Monday, 22 March 2010
A Pretty Witty King
I'm reminded by an article written by Jenny Uglow in the latest edition of the BBC History Magazine that it is almost three hundred and fifty years since the Restoration of the English monarchy in the person of Charles II, a joyful occasion after the disastrous republican and pseudo-monarchical experiment that followed the execution of his father in January 1649.
England after 1660, the England of Charles, is the time of Dryden, of Rochester, of Pepys and of Shaftesbury; the time of Titus Oates and the Popish Plot; the time of a Great Plague and a Great Fire; the time of the Great Cathedral that started its rise from the ashes like a phoenix. It's a period which has long exercised a particular fascination for me, going all the way back to my childhood.
My own particular research is concerned with the political struggles that saw the emergence of the two-party system; of the Whigs and the Tories, who were to exercise such dominance for so long, first the one and then the other. These names were actually introduced as insults by the opponents of the party in question. The Parliamentary group around Anthony Ashley Cooper, the first Earl of Shaftesbury, was originally called the Country Party, meaning that they sought to defend the interests of the country at large against the machinations of the court. Only after were they called 'Whigs', a name borrowed from a group of Presbyterian extremists and rebels in Scotland. The Whigs, never devoid of imagination, called the Court Party, those around the Marquis of Halifax who took the side of the King, Tories, after a group of Irish brigands! The labels stuck. The English have a genius, perhaps a unique one, for turning mud into a badge of pride!

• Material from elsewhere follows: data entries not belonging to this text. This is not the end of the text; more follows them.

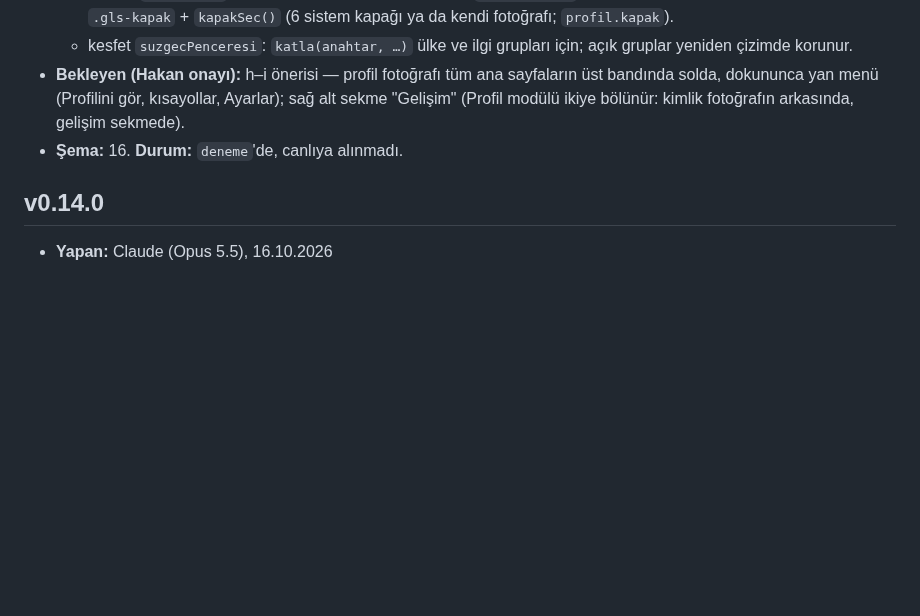
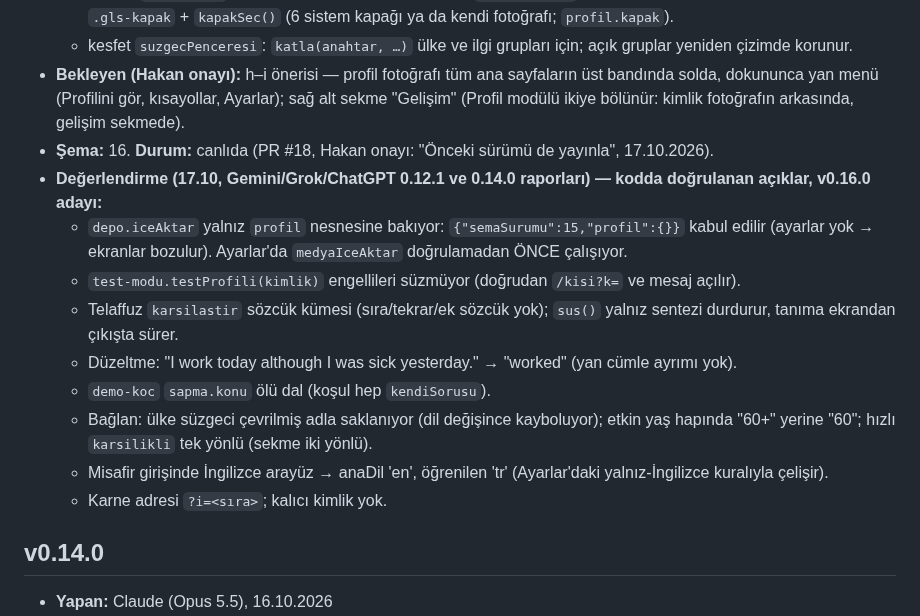
Before and after one commit to hakantaman21/Helloworld, a Markdown page: DEVIR.md, the part around one of its changes. Drawn GitHub-style; blank space fills up the shorter version.

Commit message:
docs: DEVIR — v0.15.0 canlıda (PR #18); değerlendirmelerde doğrulanan açıklar
Co-Authored-By: Claude Opus 5.5 <noreply@anthropic.com>
Claude-Session: https://claude.ai/code/session_01E9BgYAixvPAyw5PXmrhtnr

```diff
--- a/DEVIR.md
+++ b/DEVIR.md
@@ -28,7 +28,16 @@
   - mesaj: `.msj-kapak` (sistem kapağı kişinin renginden), `.msj-hobiler` yatay şerit, ortak hobi vurgusu. gelisim: `.gls-kapak` + `kapakSec()` (6 sistem kapağı ya da kendi fotoğrafı; `profil.kapak`).
   - kesfet `suzgecPenceresi`: `katla(anahtar, …)` ülke ve ilgi grupları için; açık gruplar yeniden çizimde korunur.
 - **Bekleyen (Hakan onayı):** h–i önerisi — profil fotoğrafı tüm ana sayfaların üst bandında solda, dokununca yan menü (Profilini gör, kısayollar, Ayarlar); sağ alt sekme "Gelişim" (Profil modülü ikiye bölünür: kimlik fotoğrafın arkasında, gelişim sekmede).
-- **Şema:** 16. **Durum:** `deneme`'de, canlıya alınmadı.
+- **Şema:** 16. **Durum:** canlıda (PR #18, Hakan onayı: "Önceki sürümü de yayınla", 17.10.2026).
+- **Değerlendirme (17.10, Gemini/Grok/ChatGPT 0.12.1 ve 0.14.0 raporları) — kodda doğrulanan açıklar, v0.16.0 adayı:**
+  - `depo.iceAktar` yalnız `profil` nesnesine bakıyor: `{"semaSurumu":15,"profil":{}}` kabul edilir (ayarlar yok → ekranlar bozulur). Ayarlar'da `medyaIceAktar` doğrulamadan ÖNCE çalışıyor.
+  - `test-modu.testProfili(kimlik)` engellileri süzmüyor (doğrudan `/kisi?k=` ve mesaj açılır).
+  - Telaffuz `karsilastir` sözcük kümesi (sıra/tekrar/ek sözcük yok); `sus()` yalnız sentezi durdurur, tanıma ekrandan çıkışta sürer.
+  - Düzeltme: "I work today although I was sick yesterday." → "worked" (yan cümle ayrımı yok).
+  - `demo-koc` `sapma.konu` ölü dal (koşul hep `kendiSorusu`).
+  - Bağlan: ülke süzgeci çevrilmiş adla saklanıyor (dil değişince kayboluyor); etkin yaş hapında "60+" yerine "60"; hızlı `karsilikli` tek yönlü (sekme iki yönlü).
+  - Misafir girişinde İngilizce arayüz → anaDil 'en', öğrenilen 'tr' (Ayarlar'daki yalnız-İngilizce kuralıyla çelişir).
+  - Karne adresi `?i=<sıra>`; kalıcı kimlik yok.
 
 ## v0.14.0
 
```
Also changed, not shown: other parts of DEVIR.md (+1 -1 lines).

So, yes, this was the time that gave us the Whigs and Tories and the political football that has been present ever since. It also gave us in Charles the so-called Merry Monarch, a serial adulterer second to none, whose mistresses often traded their favours for political influence and high titles, including Barbara Palmer, Duchess of Cleveland, a wholly unscrupulous gold-digger and personal favourite of mine, who deserves to be far better remembered than the commonplace Nell Gwynn!
I have no doubt that if I had been alive then I would have been a Tory, a supporter of the King and the legitimate succession, though the succession when it came, in the shape of Charles' Catholic brother James, was to be an outright disaster. Still, I have mixed views about Charles, a man not that admirable as a man; a man whose cynicism often did not stop short at the shabbiest acts of dissimulation and betrayal, even of his closest friends and associates.
He may have been no more intelligent than his rigid and unbending father, in his own way as puritanical as the most committed roundhead, but he was certainly a lot more pragmatic, a lot more Machiavellian. His supposed agreement with Louis XIV to convert to Catholicism under the secret Treaty of Dover was little more than a vast confidence trick, a way of extorting money from his gullible French cousin, free of Parliamentary scrutiny. Even his supposed death bed conversion to Catholicism seems to me not to be entirely sincere, almost as if he was playing the literal-minded and unimaginative James in the same fashion as he had once played Louis.
In a way I suppose it is possible to excuse Charles some of his vices in that he had a long and hard apprenticeship; first the plaything of the Scots, given to more extreme forms of religious intolerance, in an early attempt to recover the throne, then the head of a threadbare court in exile, dependant on the charity of foreign princes. In the end he was restored in 1660, it must be remembered, not by his friends, not by the old royalist party, but by his former enemies, people who had previously taken the side of Parliament in the Civil Wars and after. So he had to be careful, always playing a close and not very principled game. He was a great survivor determined, as he once told his brother, never again to go on his travels. Perhaps John Wilmot earl of Rochester's poetic comment on the man is ever so slightly unfair but it is the one that for me still carries the greatest resonance;
We have a pretty witty king,
Whose word no man relies on;
He never said a foolish thing,
Nor ever did a wise one.
Oh, he did at least one wise one: he maintained James as his legitimate successor against all the political odds. For, as he once told his brother, only half in jest, nobody was ever going to remove him in his favour, something that all heads of state-and heads of government- would do well to remember. :-))